**Extracted records:**
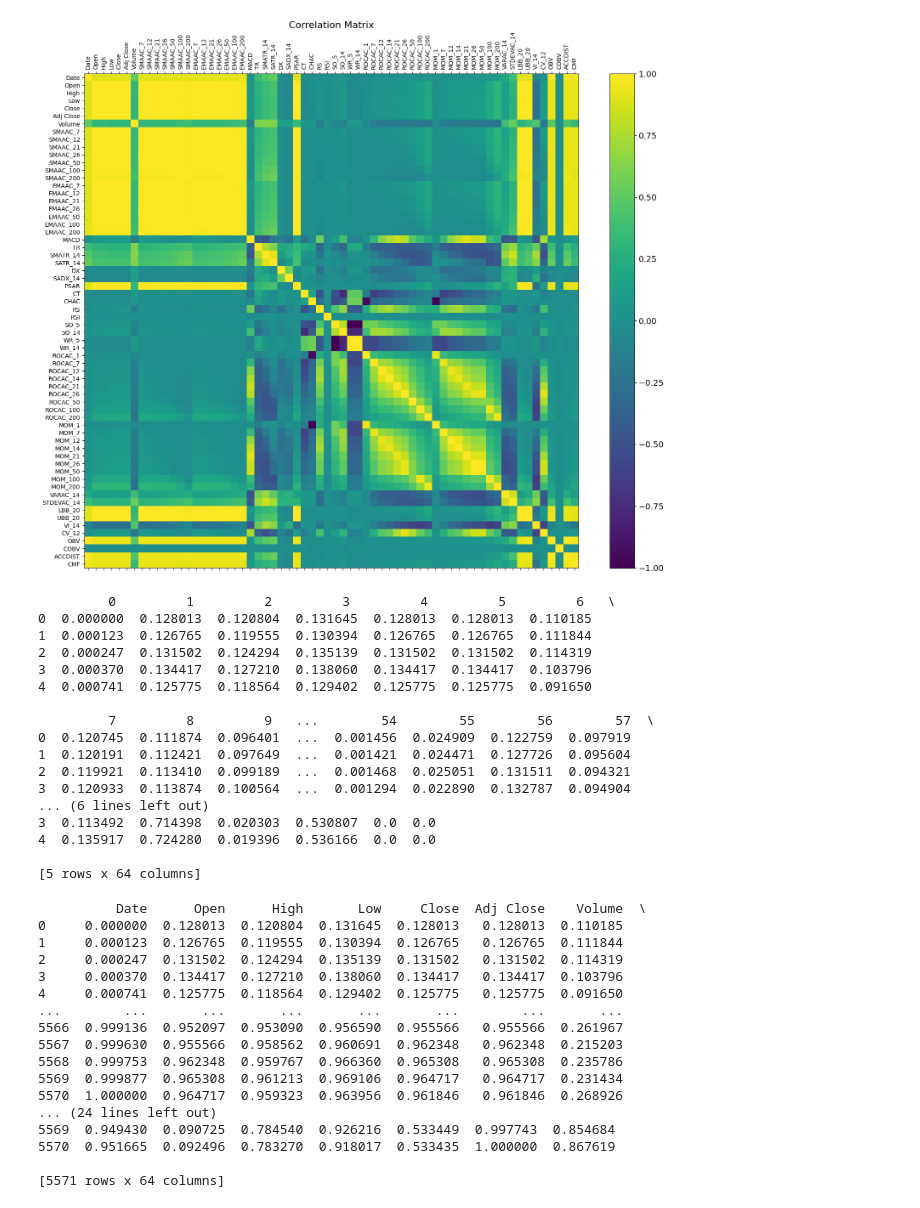
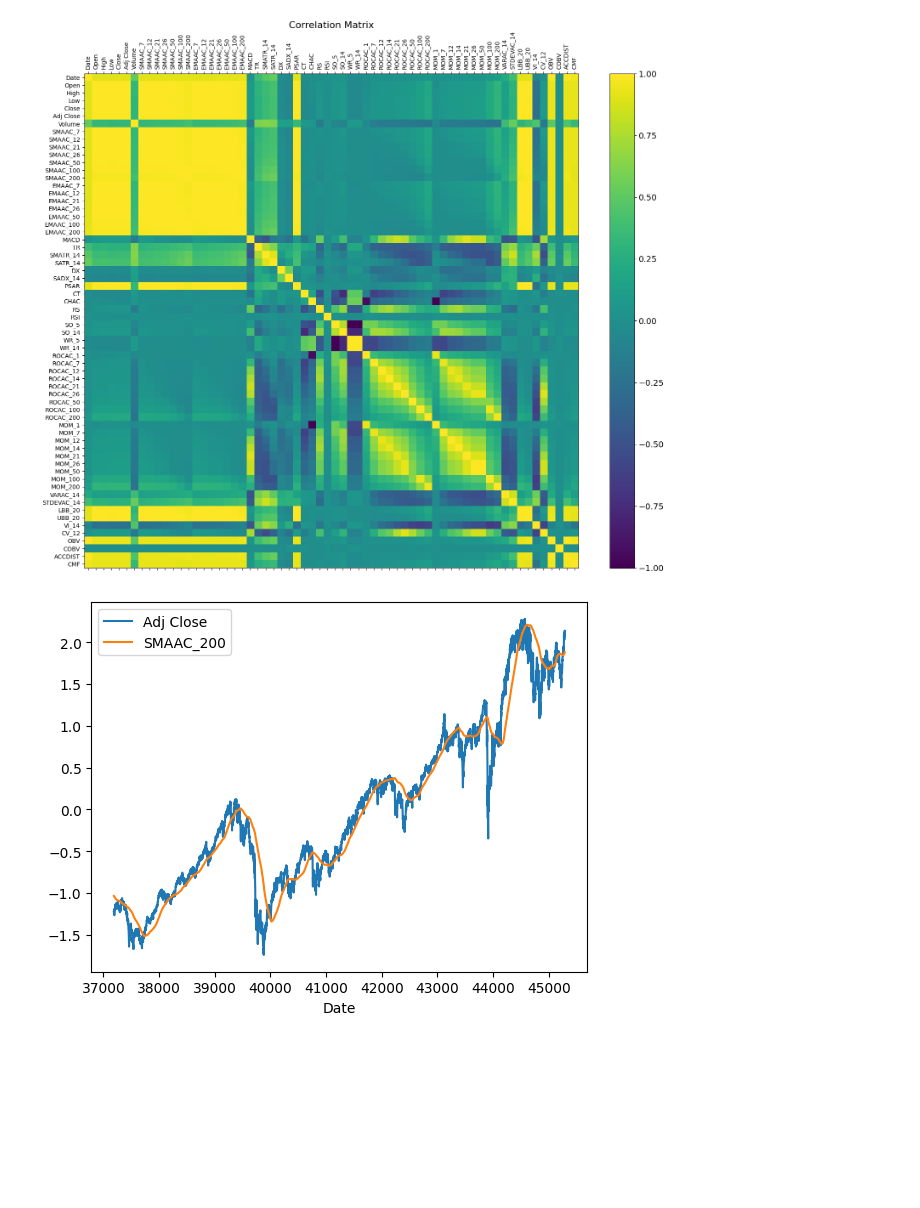
Before and after one commit to EdinZiga/MarketForecastingNN, a Jupyter notebook: Master Thesis.ipynb, the cells around one changed output. Saved outputs shown, nothing was run; the diff lists cells and outputs as text; code cells hidden in the pictures; blank space fills up the shorter version.

Commit message:
Unnormalized Date and CT, add Graphing

```diff
--- a/Master Thesis.ipynb
+++ b/Master Thesis.ipynb
@@ -6,3 +30,11 @@ from sklearn import preprocessing
 # %%
 ##Open Dataset
 df = pd.read_csv('CSV Files with Calculated Indicators/NYSE.csv')
+# %%
+#Normalization method 2
+sub_df = df[['Date', 'CT']]
+df.drop(['Date', 'CT'], axis=1, inplace=True)
+normalized_df=(df-df.mean())/df.std()
+normalized_df=(df-df.min())/(df.max()-df.min())
+concatenated_df = pd.concat([sub_df,normalized_df], axis=1)
+print(concatenated_df)
@@ -23,46 +71,5 @@ plt.title('Correlation Matrix', fontsize=16);
-# %%
-x = df.values #returns a numpy array
-min_max_scaler = preprocessing.MinMaxScaler()
-x_scaled = min_max_scaler.fit_transform(x)
-df = pd.DataFrame(x_scaled)
-print(df.head())
-# %% [output]
-         0         1         2         3         4         5         6   \
-0  0.000000  0.128013  0.120804  0.131645  0.128013  0.128013  0.110185
-1  0.000123  0.126765  0.119555  0.130394  0.126765  0.126765  0.111844
-2  0.000247  0.131502  0.124294  0.135139  0.131502  0.131502  0.114319
-3  0.000370  0.134417  0.127210  0.138060  0.134417  0.134417  0.103796
-4  0.000741  0.125775  0.118564  0.129402  0.125775  0.125775  0.091650
-
-         7         8         9   ...        54        55        56        57  \
-0  0.120745  0.111874  0.096401  ...  0.001456  0.024909  0.122759  0.097919
-1  0.120191  0.112421  0.097649  ...  0.001421  0.024471  0.127726  0.095604
-2  0.119921  0.113410  0.099189  ...  0.001468  0.025051  0.131511  0.094321
-3  0.120933  0.113874  0.100564  ...  0.001294  0.022890  0.132787  0.094904
-... (6 lines left out)
-3  0.113492  0.714398  0.020303  0.530807  0.0  0.0
-4  0.135917  0.724280  0.019396  0.536166  0.0  0.0
-
-[5 rows x 64 columns]
-# %%
-normalized_df=(df-df.mean())/df.std()
-normalized_df=(df-df.min())/(df.max()-df.min())
-print(normalized_df)
-# %% [output]
-          Date      Open      High       Low     Close  Adj Close    Volume  \
-0     0.000000  0.128013  0.120804  0.131645  0.128013   0.128013  0.110185
-1     0.000123  0.126765  0.119555  0.130394  0.126765   0.126765  0.111844
-2     0.000247  0.131502  0.124294  0.135139  0.131502   0.131502  0.114319
-3     0.000370  0.134417  0.127210  0.138060  0.134417   0.134417  0.103796
-4     0.000741  0.125775  0.118564  0.129402  0.125775   0.125775  0.091650
-...        ...       ...       ...       ...       ...        ...       ...
-5566  0.999136  0.952097  0.953090  0.956590  0.955566   0.955566  0.261967
-5567  0.999630  0.955566  0.958562  0.960691  0.962348   0.962348  0.215203
-5568  0.999753  0.962348  0.959767  0.966360  0.965308   0.965308  0.235786
-5569  0.999877  0.965308  0.961213  0.969106  0.964717   0.964717  0.231434
-5570  1.000000  0.964717  0.959323  0.963956  0.961846   0.961846  0.268926
-... (24 lines left out)
-5569  0.949430  0.090725  0.784540  0.926216  0.533449  0.997743  0.854684
-5570  0.951665  0.092496  0.783270  0.918017  0.533435  1.000000  0.867619
-
-[5571 rows x 64 columns]
+# %%
+normalized_df.plot(x='Date', y=['Adj Close','SMAAC_200'], kind='line')
+plt.show()
+# %% [output]
+[figure, added]
```
Also changed, not shown: parts of 3 cells of this notebook.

**What is expected:** Copy every record exactly, dropping the images.

**Written answer:**
Before and after one commit to EdinZiga/MarketForecastingNN, a Jupyter notebook: Master Thesis.ipynb, the cells around one changed output. Saved outputs shown, nothing was run; the diff lists cells and outputs as text; code cells hidden in the pictures; blank space fills up the shorter version.

Commit message:
Unnormalized Date and CT, add Graphing

```diff
--- a/Master Thesis.ipynb
+++ b/Master Thesis.ipynb
@@ -6,3 +30,11 @@ from sklearn import preprocessing
 # %%
 ##Open Dataset
 df = pd.read_csv('CSV Files with Calculated Indicators/NYSE.csv')
+# %%
+#Normalization method 2
+sub_df = df[['Date', 'CT']]
+df.drop(['Date', 'CT'], axis=1, inplace=True)
+normalized_df=(df-df.mean())/df.std()
+normalized_df=(df-df.min())/(df.max()-df.min())
+concatenated_df = pd.concat([sub_df,normalized_df], axis=1)
+print(concatenated_df)
@@ -23,46 +71,5 @@ plt.title('Correlation Matrix', fontsize=16);
-# %%
-x = df.values #returns a numpy array
-min_max_scaler = preprocessing.MinMaxScaler()
-x_scaled = min_max_scaler.fit_transform(x)
-df = pd.DataFrame(x_scaled)
-print(df.head())
-# %% [output]
-         0         1         2         3         4         5         6   \
-0  0.000000  0.128013  0.120804  0.131645  0.128013  0.128013  0.110185
-1  0.000123  0.126765  0.119555  0.130394  0.126765  0.126765  0.111844
-2  0.000247  0.131502  0.124294  0.135139  0.131502  0.131502  0.114319
-3  0.000370  0.134417  0.127210  0.138060  0.134417  0.134417  0.103796
-4  0.000741  0.125775  0.118564  0.129402  0.125775  0.125775  0.091650
-
-         7         8         9   ...        54        55        56        57  \
-0  0.120745  0.111874  0.096401  ...  0.001456  0.024909  0.122759  0.097919
-1  0.120191  0.112421  0.097649  ...  0.001421  0.024471  0.127726  0.095604
-2  0.119921  0.113410  0.099189  ...  0.001468  0.025051  0.131511  0.094321
-3  0.120933  0.113874  0.100564  ...  0.001294  0.022890  0.132787  0.094904
-... (6 lines left out)
-3  0.113492  0.714398  0.020303  0.530807  0.0  0.0
-4  0.135917  0.724280  0.019396  0.536166  0.0  0.0
-
-[5 rows x 64 columns]
-# %%
-normalized_df=(df-df.mean())/df.std()
-normalized_df=(df-df.min())/(df.max()-df.min())
-print(normalized_df)
-# %% [output]
-          Date      Open      High       Low     Close  Adj Close    Volume  \
-0     0.000000  0.128013  0.120804  0.131645  0.128013   0.128013  0.110185
-1     0.000123  0.126765  0.119555  0.130394  0.126765   0.126765  0.111844
-2     0.000247  0.131502  0.124294  0.135139  0.131502   0.131502  0.114319
-3     0.000370  0.134417  0.127210  0.138060  0.134417   0.134417  0.103796
-4     0.000741  0.125775  0.118564  0.129402  0.125775   0.125775  0.091650
-...        ...       ...       ...       ...       ...        ...       ...
-5566  0.999136  0.952097  0.953090  0.956590  0.955566   0.955566  0.261967
-5567  0.999630  0.955566  0.958562  0.960691  0.962348   0.962348  0.215203
-5568  0.999753  0.962348  0.959767  0.966360  0.965308   0.965308  0.235786
-5569  0.999877  0.965308  0.961213  0.969106  0.964717   0.964717  0.231434
-5570  1.000000  0.964717  0.959323  0.963956  0.961846   0.961846  0.268926
-... (24 lines left out)
-5569  0.949430  0.090725  0.784540  0.926216  0.533449  0.997743  0.854684
-5570  0.951665  0.092496  0.783270  0.918017  0.533435  1.000000  0.867619
-
-[5571 rows x 64 columns]
+# %%
+normalized_df.plot(x='Date', y=['Adj Close','SMAAC_200'], kind='line')
+plt.show()
+# %% [output]
+[figure, added]
```
Also changed, not shown: parts of 3 cells of this notebook.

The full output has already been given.